(Before-and-after change records)
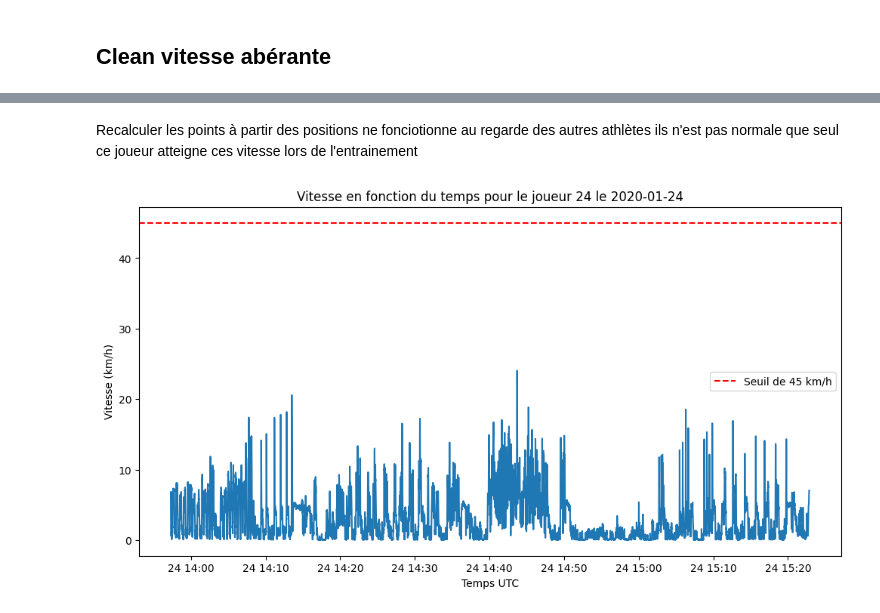
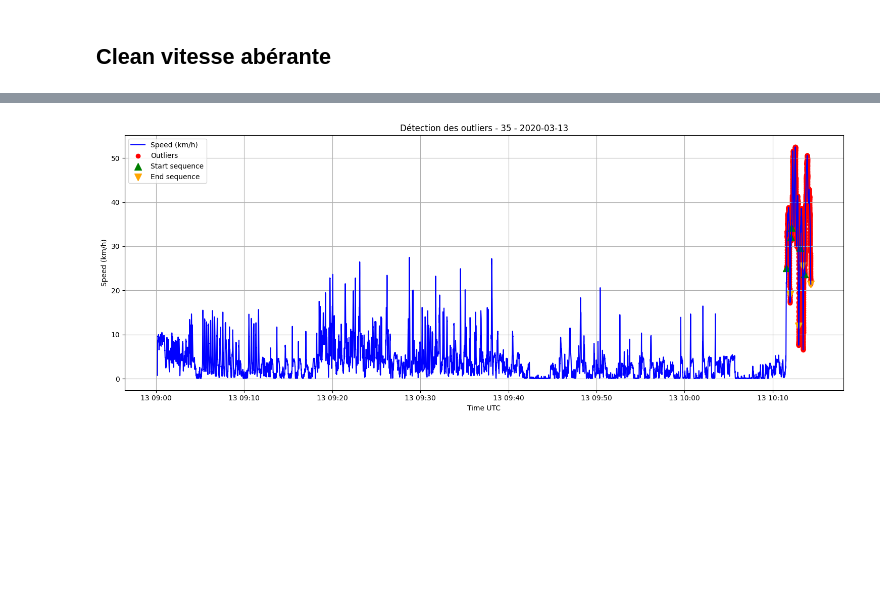
Before and after one commit to TheoLec-student/Data-Science-Foot, a Jupyter notebook: Clean2.ipynb, the cells around one changed output, grey strips where cells are left out. Cells and saved outputs as stored; diff of their text form; code cells hidden in the pictures; blank space fills up the shorter version.

```diff
--- a/Clean2.ipynb
+++ b/Clean2.ipynb
@@ -347,26 +532,52 @@ plt.show()
-# %% [markdown]
-Recalculer les points à partir des positions ne fonciotionne au regarde des autres athlètes ils n'est pas normale que seul ce joueur atteigne ces vitesse lors de l'entrainement
-# %%
-#Afficher vitesse en fonctiondu temps pour un joueur et une session donnés
-player = 24
-session = '2020-01-24'
-df_pos = con.execute(f"""
-SELECT
-    time_utc,
-    speed_kmh
-FROM tracking_pseudo
-WHERE player_pseudo = {player}
-    AND session_date = '{session}'
-ORDER BY time_utc
-""").df()
-df_pos['time_utc'] = pd.to_datetime(df_pos['time_utc'])
-plt.figure(figsize=(12, 6))
-sns.lineplot(data=df_pos, x='time_utc', y='speed_kmh')
-plt.title(f'Vitesse en fonction du temps pour le joueur {player} le {session}')
-plt.xlabel('Temps UTC')
-plt.ylabel('Vitesse (km/h)')
-plt.axhline(45, color='red', linestyle='--', label='Seuil de 45 km/h')
-plt.legend()
-plt.show()
-# %% [output]
-[figure, removed]
+# %%
+
+# === PARAMÈTRES DE FILTRAGE ===
+player_to_plot = '35'       # Remplacer par le pseudo à visualiser
+date_to_plot = '2020-03-13'      # Remplacer par la date à visualiser
+
+# === RÉCUPÉRER LES DONNÉES DE LA SESSION ===
+df_session = con.execute(f"""
+SELECT t.player_pseudo, t.session_date, t.time_utc,
+       t.x_pos, t.y_pos, t.speed_kmh,
+       o.is_outlier_combined,
+       o.outlier_start_combined,
+       o.outlier_end_combined
+FROM tracking_pseudo t
+LEFT JOIN outliers_points o
+  ON t.player_pseudo = o.player_pseudo
+  AND t.session_date = o.session_date
+  AND t.sensor_id = o.sensor_id
+  AND t.time_utc = o.time_utc
+WHERE t.player_pseudo = '{player_to_plot}'
+  AND t.session_date = '{date_to_plot}'
+ORDER BY t.time_utc
+""").df()
+
+# === PLOT POSITIONS ET OUTLIERS ===
+plt.figure(figsize=(15,6))
+
+# Courbe principale (position ou vitesse)
+plt.plot(df_session['time_utc'], df_session['speed_kmh'], label='Speed (km/h)', color='blue')
+
+# Points outliers
+outliers = df_session[df_session['is_outlier_combined']]
+plt.scatter(outliers['time_utc'], outliers['speed_kmh'], color='red', label='Outliers')
+
+# Start / End des séquences
+start_points = df_session[df_session['outlier_start_combined']]
+end_points = df_session[df_session['outlier_end_combined']]
+
+plt.scatter(start_points['time_utc'], start_points['speed_kmh'],
+            color='green', marker='^', s=100, label='Start sequence')
+plt.scatter(end_points['time_utc'], end_points['speed_kmh'],
+            color='orange', marker='v', s=100, label='End sequence')
+
+plt.title(f"Détection des outliers - {player_to_plot} - {date_to_plot}")
+plt.xlabel("Time UTC")
+plt.ylabel("Speed (km/h)")
+plt.legend()
+plt.grid(True)
+plt.tight_layout()
+plt.show()
+# %% [output]
+[figure, added]
```
Also changed, not shown: parts of 9 cells of this notebook, 2 other files.
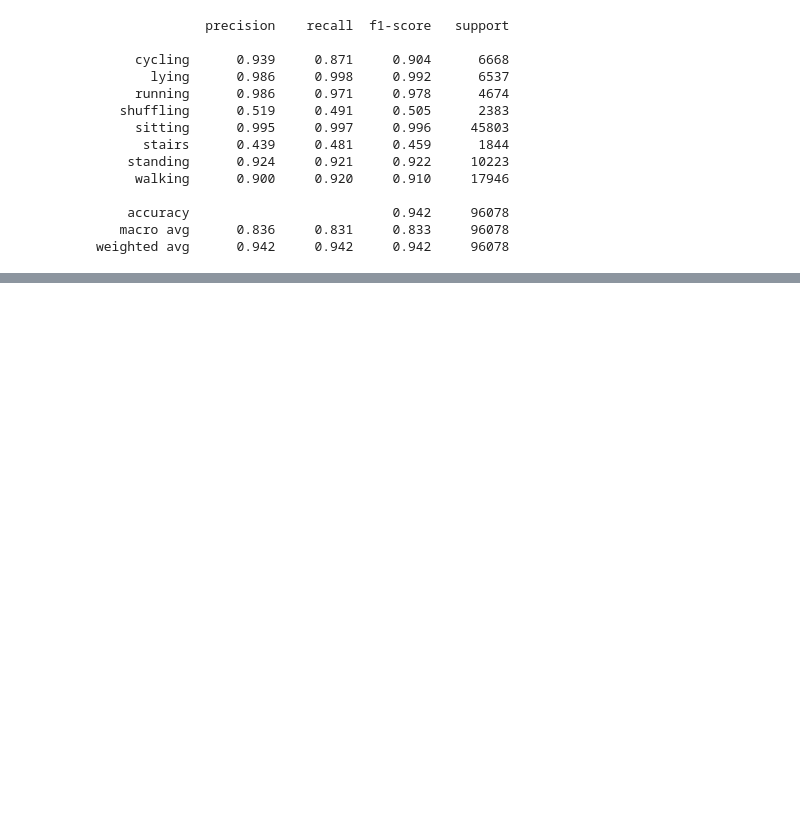
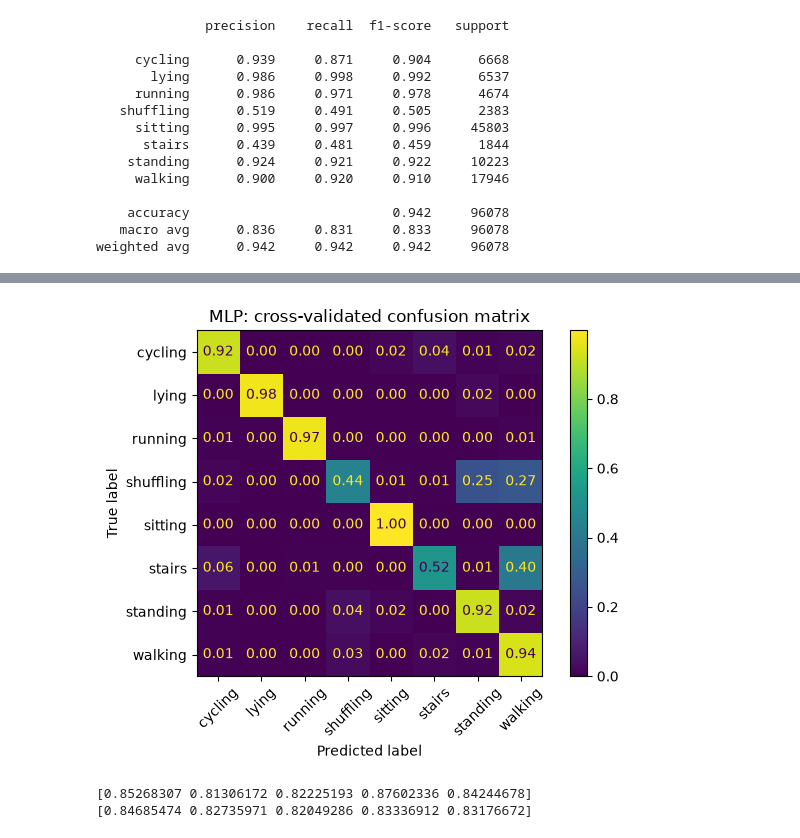
Before and after one commit to sarabartolo/harth-free-living-activity-recognition, a Jupyter notebook: notebooks/04_model_comparison.ipynb, the cells around one changed output, grey strips where cells are left out. Drawn from its saved outputs; the diff is of its cells as text; code cells hidden in the pictures; blank space fills up the shorter version.

Commit message:
Add MLP model, updated decision log, ai log, README, final report draft, figures for report & milestone 3 pdf

```diff
--- a/notebooks/04_model_comparison.ipynb
+++ b/notebooks/04_model_comparison.ipynb
@@ -653,0 +696,26 @@ weighted avg      0.942     0.942     0.942     96078
+# %%
+# Create MLP model
+model_mlp2 = make_pipeline(StandardScaler(),
+                           MLPClassifier(activation="relu",
+                                         solver="adam",
+                                         max_iter=300,
+                                         random_state=42))
+# Try settings:network size (capacity), alpha (L2 regularisation strength)
+param_grid_mlp2 = {
+    "mlpclassifier__alpha": [0.01, 0.1, 1],
+    "mlpclassifier__hidden_layer_sizes": [(8,), (16,), (32,)],
+}
+
+# Tune with same grouped 5-fold cross-validation as baselines.
+# Use f1 to choose best settings
+grid_mlp2 = GridSearchCV(model_mlp2, param_grid_mlp2, cv=cv,
+                      scoring={"f1": "f1_macro", "balanced_accuracy": "balanced_accuracy"},
+                       refit="f1",
+                       n_jobs=-1,
+                       return_train_score=True)
+
+grid_mlp2.fit(X, y, groups=groups)
+
+# Best settings and mean macro F1 across the 5 folds
+print(grid_mlp2.best_params_)
+print(grid_mlp2.best_score_)
@@ -653,0 +744,24 @@ weighted avg      0.942     0.942     0.942     96078
+# %%
+# Best MLP model (alpha = , hidden_layer_sizes = )
+best_mlp = grid_mlp2.best_estimator_
+
+# Evaluate the tuned model with the same folds and metrics as other models
+results_best_mlp = cross_validate(best_mlp, X, y, groups=groups, cv=cv,
+                                    scoring={"f1": "f1_macro", "balanced_accuracy": "balanced_accuracy"})
+pred_best_mlp = cross_val_predict(best_mlp, X, y, groups=groups, cv=cv)
+
+# Plot confusion matrix
+ConfusionMatrixDisplay.from_predictions(y, pred_best_mlp, normalize="true", values_format=".2f", xticks_rotation=45)
+plt.title("MLP: cross-validated confusion matrix")
+plt.tight_layout()
+plt.show()
+# %% [output]
+[figure, added]
+# %%
+# Fold-by-fold macro F1: MLP vs random forest on the same 5 folds.
+# Comparing within each fold shows whether it is consistently better
+print(results_best_mlp["test_f1"])
+print(results_best_forest["test_f1"])
+# %% [output]
+[0.85268307 0.81306172 0.82225193 0.87602336 0.84244678]
+[0.84685474 0.82735971 0.82049286 0.83336912 0.83176672]
```
Also changed, not shown: parts of 27 cells of this notebook, 15 other files.
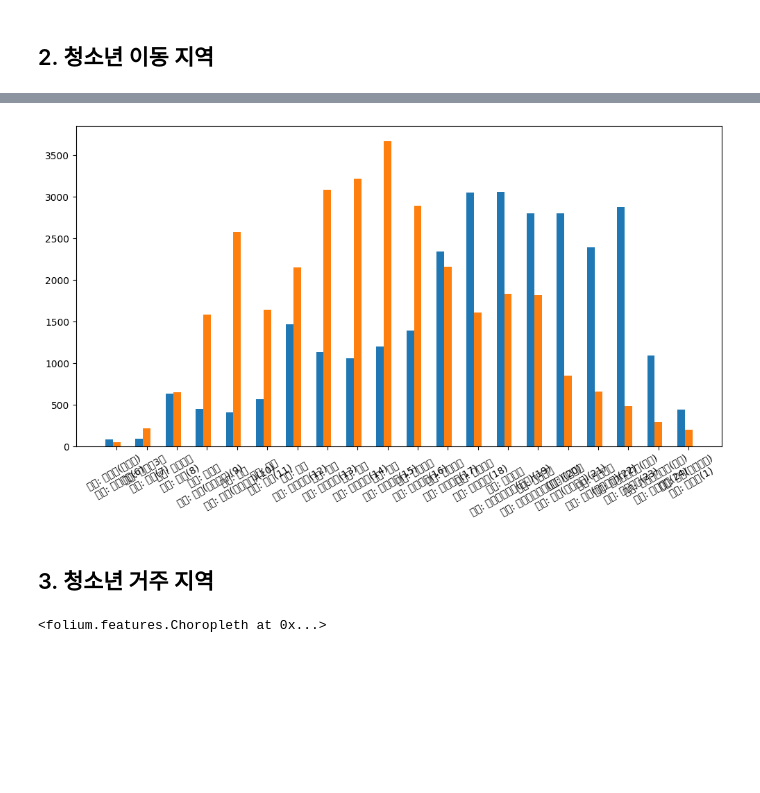
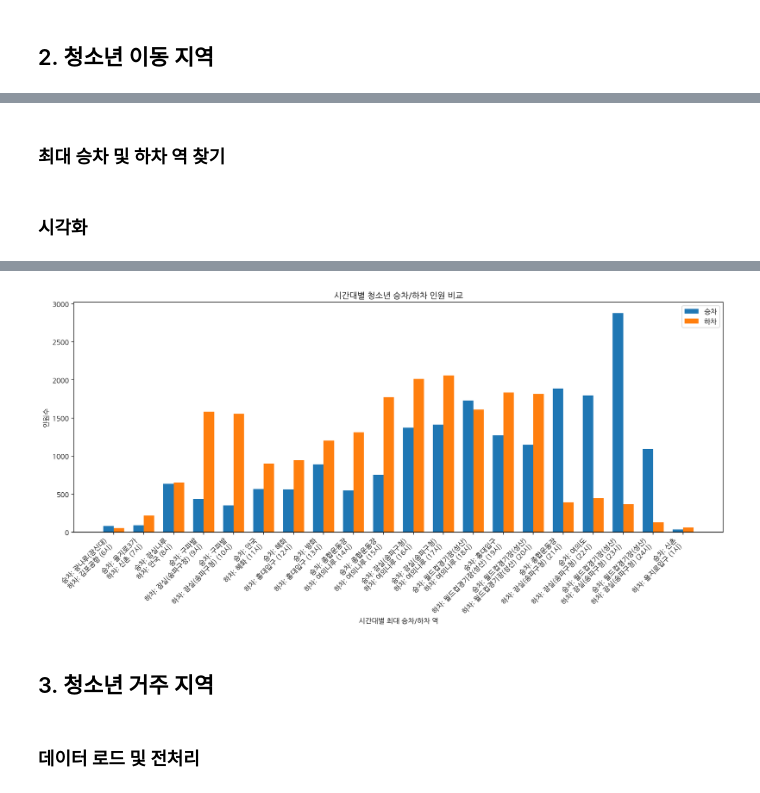
Before and after one commit to thdnjs0730/2024-1-my-BDA, a Jupyter notebook: 데이터분석과제_03조_20231596_최소원_20231596_최소원.ipynb, the cells around one changed output, grey strips where cells are left out. Drawn from its saved outputs; the diff is of its cells as text; code cells hidden in the pictures; blank space fills up the shorter version.

```diff
--- a/데이터분석과제_03조_20231596_최소원_20231596_최소원.ipynb
+++ b/데이터분석과제_03조_20231596_최소원_20231596_최소원.ipynb
@@ -181 +171,3 @@ WARNING:matplotlib.font_manager:findfont: Font family 'Malgun Gothic' not found.
+# %% [markdown]
+### 최대 승차 및 하차 역 찾기
 # %%
@@ -193,36 +181,44 @@ teenager = move_df[is_teenager]
 # %%
+# 각 시간대별 최대 승차 및 하차 인원과 역 찾기
 for row in teenager.itertuples(index=False):
     for i in range(20):
-        temp = row[i + 7];
-        if row[5] == '승차':
-            if temp > mx_on[i]:
+        temp = row[i + 7]  # 시간대별 승차/하차 인원
+        if row[5] == '승차':  # 승차일 경우
+            if temp > mx_on[i]:  # 최대 승차 인원을 갱신할 경우
                 mx_on[i] = temp
                 t = (i + 6) % 24
                 if t == 0:
                     t = 24
-                mx_time[i] = t
-                mx_station_on[i] = row[4];
-        if row[5] == '하차':
-            if temp > mx_off[i]:
+                mx_time[i] = t  # 시간대 저장
+                mx_station_on[i] = row[4]  # 역 이름 저장
+        elif row[5] == '하차':  # 하차일 경우
+            if temp > mx_off[i]:  # 최대 하차 인원을 갱신할 경우
                 mx_off[i] = temp
                 t = (i + 6) % 24
                 if t == 0:
                     t = 24
-                mx_time[i] = t
-                mx_station_off[i] = row[4];
+                mx_time[i] = t  # 시간대 저장
+                mx_station_off[i] = row[4]  # 역 이름 저장
 
-        mx_station[i] = '승차: ' + mx_station_on[i] + '\n하차: ' + mx_station_off[i] + '(' + str(mx_time[i]) + ')'
+        # 승차 및 하차 역 정보를 통합하여 저장
+        mx_station[i] = f'승차: {mx_station_on[i]}\n하차: {mx_station_off[i]} ({mx_time[i]}시)'
+# %% [markdown]
+### 시각화
 # %%
-plt.rc('font', family = 'Malgun Gothic')
-plt.rcParams['axes.unicode_minus'] = False
-
-fig, axx = plt.subplots(figsize=(12,6))
-bar_width = 0.25
-
+fig, axx = plt.subplots(figsize=(14, 7))
+bar_width = 0.35
 index = np.arange(20)
 
-plt.bar(index, mx_on, bar_width, label = '승차')
-plt.bar(index + bar_width, mx_off, bar_width, label = '하차')
-plt.xticks(np.arange(bar_width, 20 + bar_width, 1), mx_station, rotation = 30)
+# 최대 승차 및 하차 인원을 바 차트로 그리기
+plt.bar(index, mx_on, bar_width, label='승차')
+plt.bar(index + bar_width, mx_off, bar_width, label='하차')
+
+# x축 라벨 설정
+plt.xlabel('시간대별 최대 승차/하차 역')
+plt.ylabel('인원수')
+plt.title('시간대별 청소년 승차/하차 인원 비교')
+plt.xticks(index + bar_width / 2, mx_station, rotation=45, ha='right')
+plt.legend()
+plt.tight_layout()
 plt.show()
 # %% [output]
@@ -246,3 +225,3 @@ WARNING:matplotlib.font_manager:findfont: Font family 'Malgun Gothic' not found.
-[figure, old version]
+[figure, new version]
 # %% [markdown]
 ## 3. 청소년 거주 지역
@@ -264,0 +228,2 @@ df_pop = pd.read_csv('202403_202403_주민등록 인구 기타현황(아동청
+# %% [markdown]
+### 데이터 로드 및 전처리
@@ -274,15 +243,0 @@ map_seoul = folium.Map(location=[37.56, 127], zoom_start=12, tiles='cartodbposit
-# %%
-# Choropleth 맵 그리기
-bins = list(df_pop["청소년 전체"].quantile([0, 0.2, 0.4, 0.5, 0.6, 0.7, 0.8, 0.9, 1]))
-folium.Choropleth(
-    geo_data=geo_seoul,
-    data=df_pop,
-    columns=('행정기관코드', '청소년 전체'),
-    key_on='feature.properties.SIG_CD',
-    fill_color='Blues',
-    nan_fill_color='White',
-    fill_opacity=1,
-    line_opacity=0.5
-).add_to(map_seoul)
-# %% [output]
-<folium.features.Choropleth at 0x...>
```
Also changed, not shown: parts of 22 cells of this notebook.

**Your assignment:** Which lines of the records contain the word "this"? Copy each of them.

**Response area:**
Also changed, not shown: parts of 9 cells of this notebook, 2 other files.
Also changed, not shown: parts of 27 cells of this notebook, 15 other files.
Also changed, not shown: parts of 22 cells of this notebook.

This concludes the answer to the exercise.